→ **WHAT TO PRODUCE**: All entries should be copied exactly, none left out.

(Change listing data)
----------
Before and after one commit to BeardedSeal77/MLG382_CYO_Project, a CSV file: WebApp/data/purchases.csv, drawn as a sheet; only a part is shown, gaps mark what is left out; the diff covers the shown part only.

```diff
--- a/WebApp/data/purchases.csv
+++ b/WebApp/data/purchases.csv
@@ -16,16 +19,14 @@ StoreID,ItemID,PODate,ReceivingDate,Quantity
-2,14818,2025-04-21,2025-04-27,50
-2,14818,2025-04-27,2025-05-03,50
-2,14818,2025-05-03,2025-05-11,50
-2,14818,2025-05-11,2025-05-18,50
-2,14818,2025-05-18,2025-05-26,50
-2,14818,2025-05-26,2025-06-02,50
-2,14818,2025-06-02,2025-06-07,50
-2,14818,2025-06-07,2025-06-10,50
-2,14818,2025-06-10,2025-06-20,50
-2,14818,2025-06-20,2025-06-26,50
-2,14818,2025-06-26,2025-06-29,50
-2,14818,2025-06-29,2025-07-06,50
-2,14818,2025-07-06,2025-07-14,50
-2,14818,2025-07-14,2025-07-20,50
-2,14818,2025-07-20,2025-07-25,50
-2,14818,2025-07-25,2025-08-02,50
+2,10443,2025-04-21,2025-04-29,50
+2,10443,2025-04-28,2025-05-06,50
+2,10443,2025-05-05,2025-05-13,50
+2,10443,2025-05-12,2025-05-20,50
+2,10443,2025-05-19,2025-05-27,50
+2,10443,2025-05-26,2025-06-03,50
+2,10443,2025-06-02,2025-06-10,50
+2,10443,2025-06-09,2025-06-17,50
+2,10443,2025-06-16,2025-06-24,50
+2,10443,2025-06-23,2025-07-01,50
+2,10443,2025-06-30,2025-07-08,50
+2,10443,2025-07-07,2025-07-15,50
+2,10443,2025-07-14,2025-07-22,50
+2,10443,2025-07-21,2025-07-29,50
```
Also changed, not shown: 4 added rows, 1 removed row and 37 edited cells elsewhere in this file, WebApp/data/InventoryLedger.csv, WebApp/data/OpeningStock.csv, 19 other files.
----------
→ **SOLUTION FOR THIS TASK**:
Before and after one commit to BeardedSeal77/MLG382_CYO_Project, a CSV file: WebApp/data/purchases.csv, drawn as a sheet; only a part is shown, gaps mark what is left out; the diff covers the shown part only.

```diff
--- a/WebApp/data/purchases.csv
+++ b/WebApp/data/purchases.csv
@@ -16,16 +19,14 @@ StoreID,ItemID,PODate,ReceivingDate,Quantity
-2,14818,2025-04-21,2025-04-27,50
-2,14818,2025-04-27,2025-05-03,50
-2,14818,2025-05-03,2025-05-11,50
-2,14818,2025-05-11,2025-05-18,50
-2,14818,2025-05-18,2025-05-26,50
-2,14818,2025-05-26,2025-06-02,50
-2,14818,2025-06-02,2025-06-07,50
-2,14818,2025-06-07,2025-06-10,50
-2,14818,2025-06-10,2025-06-20,50
-2,14818,2025-06-20,2025-06-26,50
-2,14818,2025-06-26,2025-06-29,50
-2,14818,2025-06-29,2025-07-06,50
-2,14818,2025-07-06,2025-07-14,50
-2,14818,2025-07-14,2025-07-20,50
-2,14818,2025-07-20,2025-07-25,50
-2,14818,2025-07-25,2025-08-02,50
+2,10443,2025-04-21,2025-04-29,50
+2,10443,2025-04-28,2025-05-06,50
+2,10443,2025-05-05,2025-05-13,50
+2,10443,2025-05-12,2025-05-20,50
+2,10443,2025-05-19,2025-05-27,50
+2,10443,2025-05-26,2025-06-03,50
+2,10443,2025-06-02,2025-06-10,50
+2,10443,2025-06-09,2025-06-17,50
+2,10443,2025-06-16,2025-06-24,50
+2,10443,2025-06-23,2025-07-01,50
+2,10443,2025-06-30,2025-07-08,50
+2,10443,2025-07-07,2025-07-15,50
+2,10443,2025-07-14,2025-07-22,50
+2,10443,2025-07-21,2025-07-29,50
```
Also changed, not shown: 4 added rows, 1 removed row and 37 edited cells elsewhere in this file, WebApp/data/InventoryLedger.csv, WebApp/data/OpeningStock.csv, 19 other files.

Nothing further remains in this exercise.